Give each line of the records again exactly and omit every picture.

• _THE RECORDS_:
• • •

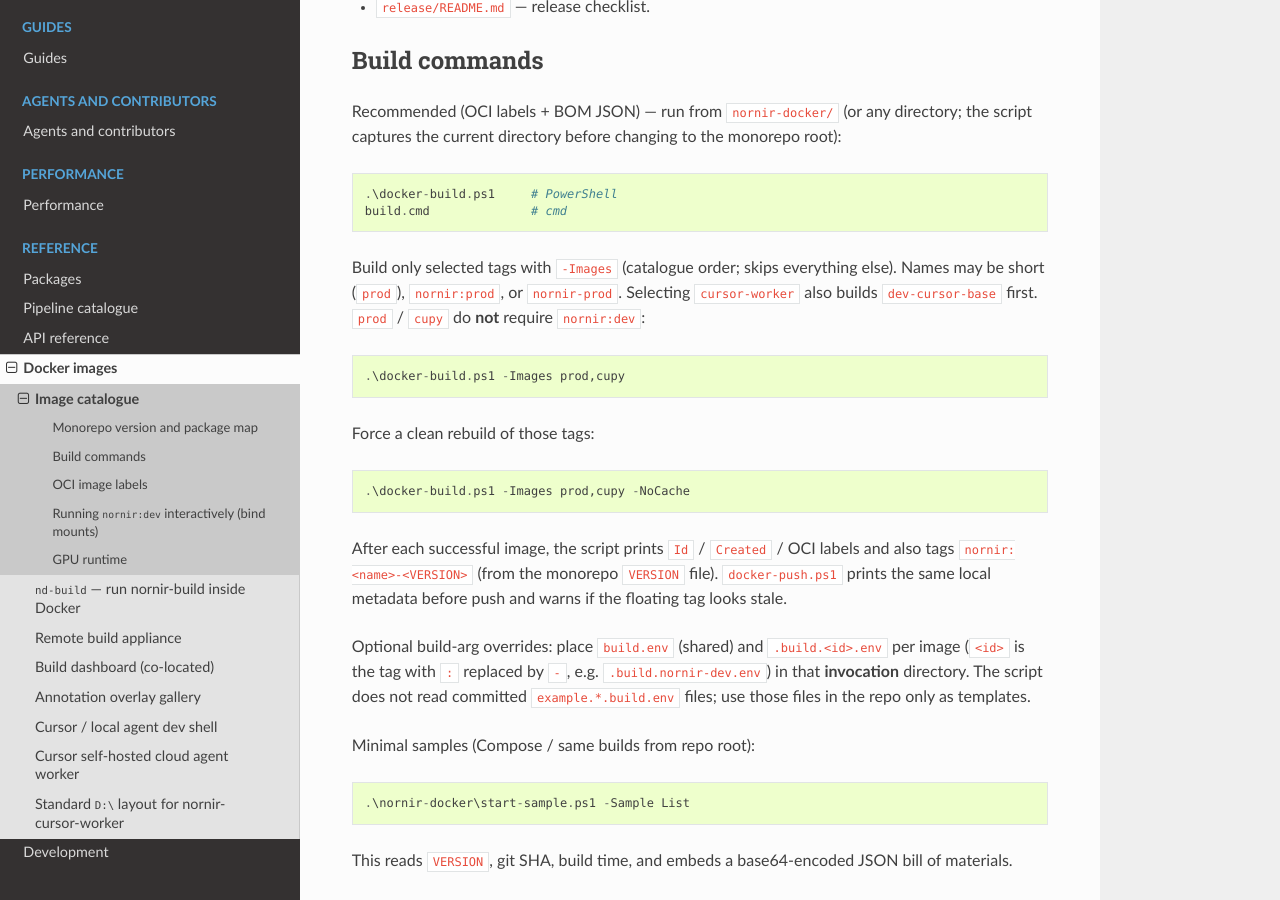
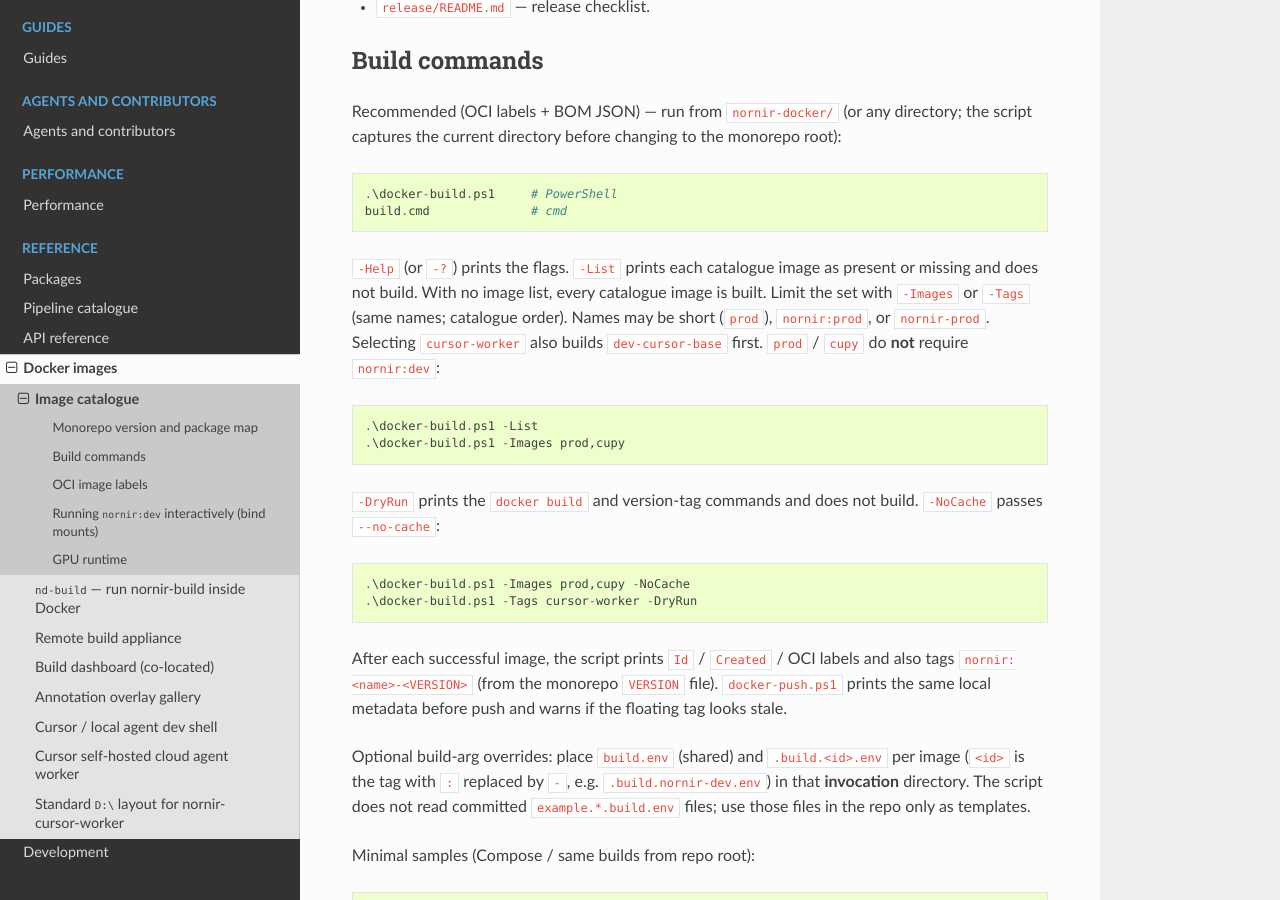
Before and after one commit to jamesra/nornir, a Sphinx documentation site: the page built from docs/docker/images.rst, in a window 1280 px wide and 900 px high, scrolled down 959 px. Built offline with Sphinx 7.4.7 and the Read the Docs theme 3.1.0, drawn with Linux system fonts in a browser that asks for light colours.

Commit message:
Update nornir-docker: skip unchanged GHCR tags and share build, pull, and push flags.
Co-authored-by: Cursor <cursoragent@cursor.com>

```diff
--- a/docs/docker/images.rst
+++ b/docs/docker/images.rst
@@ -50,16 +50,21 @@ Recommended (OCI labels + BOM JSON) — run from ``nornir-docker/`` (or any dire
     .\docker-build.ps1     # PowerShell
     build.cmd              # cmd
 
-Build only selected tags with ``-Images`` (catalogue order; skips everything else).
-Names may be short (``prod``), ``nornir:prod``, or ``nornir-prod``. Selecting
-``cursor-worker`` also builds ``dev-cursor-base`` first. ``prod`` / ``cupy`` do
-**not** require ``nornir:dev``::
+``-Help`` (or ``-?``) prints the flags. ``-List`` prints each catalogue image as
+present or missing and does not build. With no image list, every catalogue
+image is built. Limit the set with ``-Images`` or ``-Tags`` (same names;
+catalogue order). Names may be short (``prod``), ``nornir:prod``, or
+``nornir-prod``. Selecting ``cursor-worker`` also builds ``dev-cursor-base``
+first. ``prod`` / ``cupy`` do **not** require ``nornir:dev``::
 
+    .\docker-build.ps1 -List
     .\docker-build.ps1 -Images prod,cupy
 
-Force a clean rebuild of those tags::
+``-DryRun`` prints the ``docker build`` and version-tag commands and does not
+build. ``-NoCache`` passes ``--no-cache``::
 
     .\docker-build.ps1 -Images prod,cupy -NoCache
+    .\docker-build.ps1 -Tags cursor-worker -DryRun
 
 After each successful image, the script prints ``Id`` / ``Created`` / OCI labels and also tags
 ``nornir:<name>-<VERSION>`` (from the monorepo ``VERSION`` file). ``docker-push.ps1`` prints the
--- a/docs/guides/deploy_build_container.rst
+++ b/docs/guides/deploy_build_container.rst
@@ -47,4 +47,8 @@ To refresh images later without re-running the initializer::
 
    .\nornir-docker\docker-pull.ps1 -IncludeDashboard -ContinueOnError
 
-Pass ``-PreferVersioned`` to pin the pull to the monorepo ``VERSION``.
+``-Help`` prints the flags. ``-List`` shows which images would be pulled.
+A tag already present with the same GHCR digest is skipped. Pass ``-Images``
+to pull something other than ``prod`` and ``cupy`` (``-IncludeDashboard``
+adds the dashboard only). Pass ``-PreferVersioned`` to pin the pull to the
+monorepo ``VERSION``.
```
Also changed, not shown: docs/docker/remote_deployment.rst (+13 -1 lines), .cursor/skills/nornir-docker-images-ci/SKILL.md.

• • •

• _ANSWER TO THIS EXERCISE_:
Before and after one commit to jamesra/nornir, a Sphinx documentation site: the page built from docs/docker/images.rst, in a window 1280 px wide and 900 px high, scrolled down 959 px. Built offline with Sphinx 7.4.7 and the Read the Docs theme 3.1.0, drawn with Linux system fonts in a browser that asks for light colours.

Commit message:
Update nornir-docker: skip unchanged GHCR tags and share build, pull, and push flags.
Co-authored-by: Cursor <cursoragent@cursor.com>

```diff
--- a/docs/docker/images.rst
+++ b/docs/docker/images.rst
@@ -50,16 +50,21 @@ Recommended (OCI labels + BOM JSON) — run from ``nornir-docker/`` (or any dire
     .\docker-build.ps1     # PowerShell
     build.cmd              # cmd
 
-Build only selected tags with ``-Images`` (catalogue order; skips everything else).
-Names may be short (``prod``), ``nornir:prod``, or ``nornir-prod``. Selecting
-``cursor-worker`` also builds ``dev-cursor-base`` first. ``prod`` / ``cupy`` do
-**not** require ``nornir:dev``::
+``-Help`` (or ``-?``) prints the flags. ``-List`` prints each catalogue image as
+present or missing and does not build. With no image list, every catalogue
+image is built. Limit the set with ``-Images`` or ``-Tags`` (same names;
+catalogue order). Names may be short (``prod``), ``nornir:prod``, or
+``nornir-prod``. Selecting ``cursor-worker`` also builds ``dev-cursor-base``
+first. ``prod`` / ``cupy`` do **not** require ``nornir:dev``::
 
+    .\docker-build.ps1 -List
     .\docker-build.ps1 -Images prod,cupy
 
-Force a clean rebuild of those tags::
+``-DryRun`` prints the ``docker build`` and version-tag commands and does not
+build. ``-NoCache`` passes ``--no-cache``::
 
     .\docker-build.ps1 -Images prod,cupy -NoCache
+    .\docker-build.ps1 -Tags cursor-worker -DryRun
 
 After each successful image, the script prints ``Id`` / ``Created`` / OCI labels and also tags
 ``nornir:<name>-<VERSION>`` (from the monorepo ``VERSION`` file). ``docker-push.ps1`` prints the
--- a/docs/guides/deploy_build_container.rst
+++ b/docs/guides/deploy_build_container.rst
@@ -47,4 +47,8 @@ To refresh images later without re-running the initializer::
 
    .\nornir-docker\docker-pull.ps1 -IncludeDashboard -ContinueOnError
 
-Pass ``-PreferVersioned`` to pin the pull to the monorepo ``VERSION``.
+``-Help`` prints the flags. ``-List`` shows which images would be pulled.
+A tag already present with the same GHCR digest is skipped. Pass ``-Images``
+to pull something other than ``prod`` and ``cupy`` (``-IncludeDashboard``
+adds the dashboard only). Pass ``-PreferVersioned`` to pin the pull to the
+monorepo ``VERSION``.
```
Also changed, not shown: docs/docker/remote_deployment.rst (+13 -1 lines), .cursor/skills/nornir-docker-images-ci/SKILL.md.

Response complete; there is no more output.